Old Koloa Town in Kauai
If you want to view a quaint and enchanting town that is packed with fun, then a great Kauai attraction for you is Old Koloa Town. Located along the south shore of the island just 20-minutes west of Lihue, Old Koloa Town is situated on the first sugarcane plantation on the island and was the location of a large sugar mill. Old Koloa Town is fantastic for a quick drive from Lihue and before you enter the city you will drive through a one-mile tunnel that has been carved out of the tropical landscape. There is a fabulous history center as well as an interesting heritage trail for you to walk that has useful interpretive signs along the path. There are numerous shops within Old Koloa Town which include Hula Moon Gifts, Southshore Bikinis, Divine Planet and Larry's Music. Dining options at Old Koloa Town range from Koloa Shave Ice to Pizzetta to Tom Kat's Grille to Koloa Mill Ice Cream and Coffee.
Photo by lj16
Wai'oli Mission House in Kauai
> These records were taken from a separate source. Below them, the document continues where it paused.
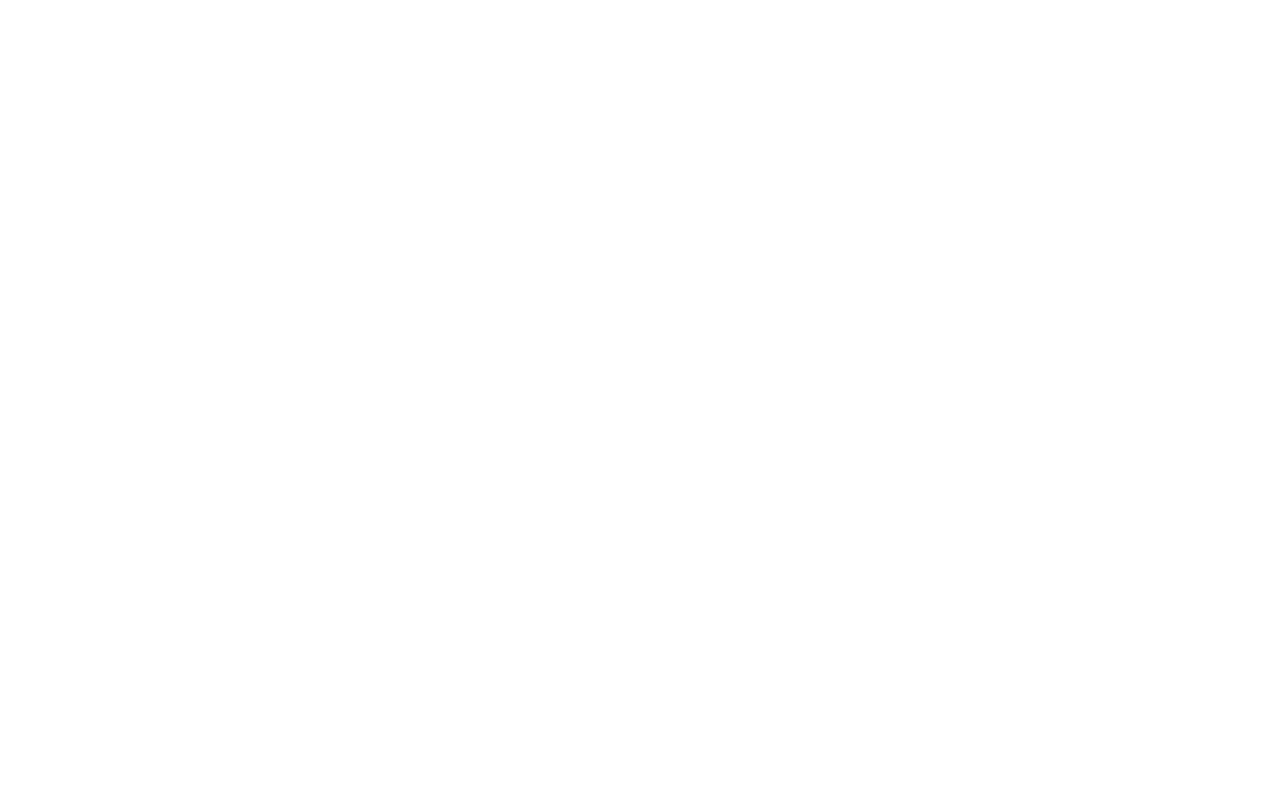
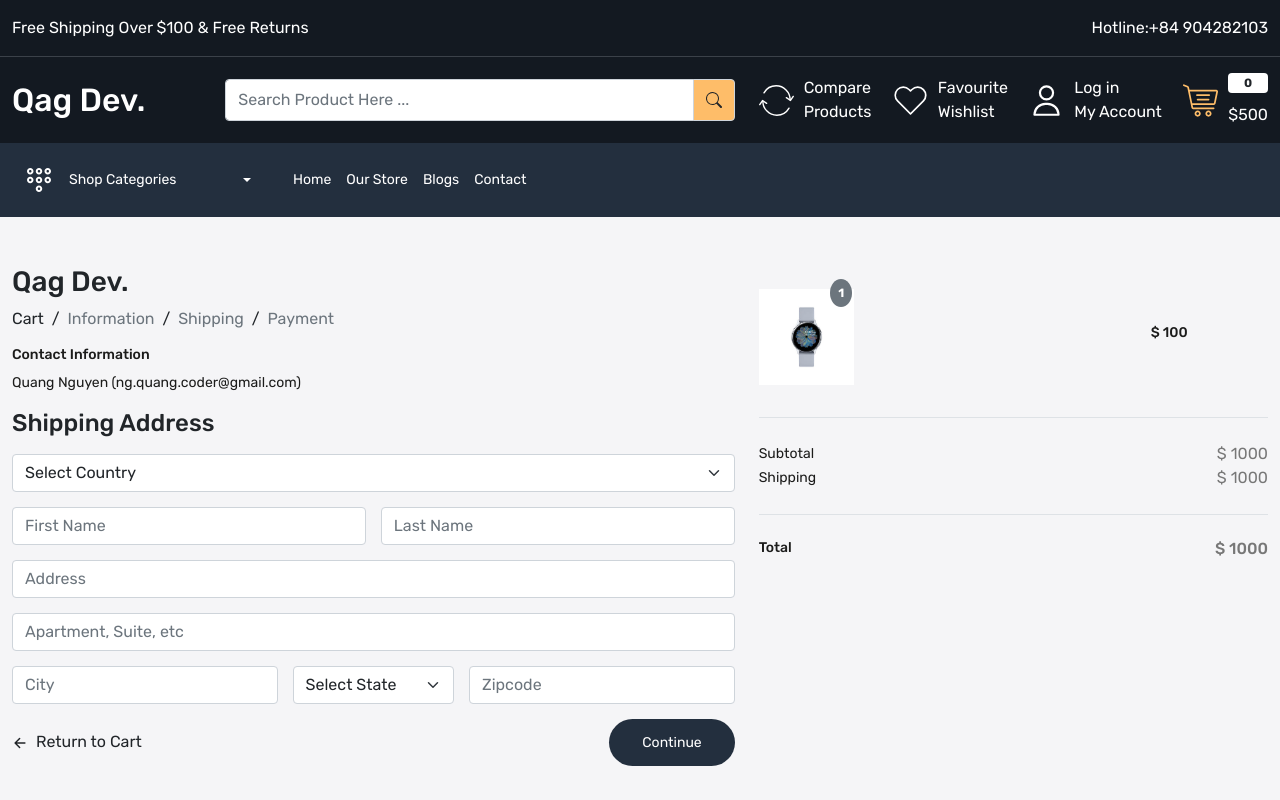
Before and after one commit to ngquangreact/ECommerceFrontEnd, a React (Create React App) app: page /checkout in a window 1280 px wide. Before the commit this address had no page. Shown: the top 800 px of the page. Built offline with nearby package versions, Linux system fonts and the light colour scheme.

Commit message:
Build Checkout page UI

```diff
--- a/src/App.css
+++ b/src/App.css
@@ -741,3 +741,15 @@
 }
 
 /* End Cart */
+
+/* Checkout */
+.total {
+  font-size: 14px;
+  color: var(--color-1c1c1b);
+}
+
+.total-price {
+  font-size: 16px;
+  color: var(--color-777777);
+}
+/* End Checkout */
--- a/src/App.js
+++ b/src/App.js
@@ -21,6 +21,7 @@
 import TermAndConditions from './pages/TermAndConditions';
 import SingleProduct from './pages/SingleProduct';
 import Cart from './pages/Cart';
+import Checkout from './pages/Checkout';
 
 function App() {
   return (
@@ -32,6 +33,7 @@
           <Route path='contact' element={<Contact />}/>
           <Route path='products' element={<OurStore />}/>
           <Route path='cart' element={<Cart />}/>
+          <Route path='checkout' element={<Checkout />}/>
           <Route path='products/:id' element={<SingleProduct />}/>
           <Route path='blogs' element={<Blogs />}/>
           <Route path='blogs/:id' element={<SingleBlog />}/>
--- /dev/null
+++ b/src/pages/Checkout.js
@@ -0,0 +1,150 @@
+import { Link } from "react-router-dom";
+import { IoArrowBack } from "react-icons/io5";
+
+const Checkout = () => {
+    return (
+        <>
+            <div className="checkout-wraper py-5 home-wrapper-2">
+                <div className="container-xxl">
+                    <div className="row">
+                        <div className="col-7">
+                            <div>
+                                <h3>Qag Dev.</h3>
+                                <nav
+                                    style={{ "--bs-breadcrumb-divider": ">" }}
+                                    aria-label="breadcrumb"
+                                >
+                                    <ol className="breadcrumb">
+                                        <li className="breadcrumb-item"><a className="text-dark total-price" href="#">Cart</a></li>
+                                        &nbsp; /
+                                        <li className="breadcrumb-item total-price active" aria-current="page">Information</li>
+                                        &nbsp; /
+                                        <li className="breadcrumb-item total-price active">Shipping</li>
+                                        &nbsp; /
+                                        <li className="breadcrumb-item total-price active" aria-current="page">Payment</li>
+                                    </ol>
+                                </nav>
+                                <h4 className="title total">Contact Information</h4>
+                                <p className="user-details total">
+                                    Quang Nguyen (ng.quang.coder@gmail.com)
+                                </p>
+                                <h4 className="mb-3">Shipping Address</h4>
+                                <form action="" className="d-flex flex-wrap gap-15 justify-content-between">
+                                    <div className="w-100">
+                                        <select
+                                            className="form-control form-select"
+                                        >
+                                            <option value="" selected disabled>
+                                                Select Country
+                                            </option>
+                                        </select>
+                                    </div>
+                                    <div className="flex-grow-1">
+                                        <input
+                                            type="text"
+                                            className="form-control"
+                                            placeholder="First Name"
+                                        />
+                                    </div>
+                                    <div className="flex-grow-1">
+                                        <input
+                                            type="text"
+                                            className="form-control"
+                                            placeholder="Last Name"
+                                        />
+                                    </div>
+                                    <div className="w-100">
+                                        <input
+                                            type="text"
+                                            className="form-control"
+                                            placeholder="Address"
+                                        />
+                                    </div>
+                                    <div className="w-100">
+                                        <input
+                                            type="text"
+                                            className="form-control"
+                                            placeholder="Apartment, Suite, etc"
+                                        />
+                                    </div>
+                                    <div className="flex-grow-1">
+                                        <input
+                                            type="text"
+                                            className="form-control"
+                                            placeholder="City"
+                                        />
+                                    </div>
+                                    <div className="flex-grow-1">
+                                        <select
+                                            className="form-control form-select"
+                                        >
+                                            <option value="" selected disabled>
+                                                Select State
+                                            </option>
+                                        </select>
+                                    </div>
+                                    <div className="flex-grow-1">
+                                        <input
+                                            type="text"
+                                            className="form-control"
+                                            placeholder="Zipcode"
+                                        />
+                                    </div>
+                                    <div className="w-100">
+                                        <div className="d-flex justify-content-between align-items-center">
+                                            <Link to="/cart" className="text-dark">
+                                                <IoArrowBack className="me-2"/>
+                                                Return to Cart
+                                            </Link>
+                                            <Link to="/cart" className="button">Continue</Link>
+                                        </div>
+                                    </div>
+                                </form>
+                            </div>
+                        </div>
+                        <div className="col-5">
+                            <div className="border-bottom py-4">
+                                <div className="d-flex gap-10 mb-2 align-items-center">
+                                    <div className="w-75 d-flex gap-10">
+                                        <div className="w-25 position-relative">
+                                            <span
+                                                className="badge bg-secondary text-white rounded-circle p-2 position-absolute"
+                                                style={{top: "-10px", right: "2px"}}
+                                            >
+                                                1
+                                                </span>
+                                            <img src="images/watch.jpg" className="img-fluid"/>
+                                        </div>
+                                        <div>
+                                            <h5 className="total-price"></h5>
+                                            <p className="total-price"></p>
+                                        </div>
+                                    </div>
+                                    <div className="flex-grow-1">
+                                        <h5 className="total">$ 100</h5>
+                                    </div>
+                                </div>
+                            </div>
+                            <div className="py-4">
+                                <div className="d-flex justify-content-between align-items-center">
+                                    <p className="mb-0 total">Subtotal</p>
+                                    <p className="mb-0 total-price">$ 1000</p>
+                                </div>
+                                <div className="d-flex justify-content-between align-items-center pb-4">
+                                    <p className="mb-0 total">Shipping</p>
+                                    <p className="mb-0 total-price">$ 1000</p>
+                                </div>
+                                <div className="d-flex justify-content-between align-items-center border-top py-4">
+                                    <h4 className="total">Total</h4>
+                                    <h5 className="total-price">$ 1000</h5>
+                                </div>
+                            </div>
+                        </div>
+                    </div>
+                </div>
+            </div>
+        </>
+    )
+};
+
+export default Checkout;
```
The Wai'oli Mission House is a perfect Kauai attraction when you want to learn more about the lifestyle of the island's missionaries. Located in the town of Hanalei along the north shoreline of the island, the Wai'oli Mission House was constructed in 1837 and is now listed on the National Register of Historic Places. The Wai'oli Mission House was constructed with a southern planation style by Abner and Lucy Wilcox who came to the island from Kentucky. The Wai'oli Mission House is packed with period pieces of furniture from a wall clock to a lava rock chimney to a spinning wheel to a whale oil burning lantern. The Wai'oli Mission House is very much a living history museum and as you are strolling through the grounds, you can listen to interesting facts about the early days of the missionaries on the island from the docent's onsite. Your family will be pleased by visiting the Wai'oli Mission House which can be viewed on your own or as a stop on one of the many island excursions available.
Photo by Andy Price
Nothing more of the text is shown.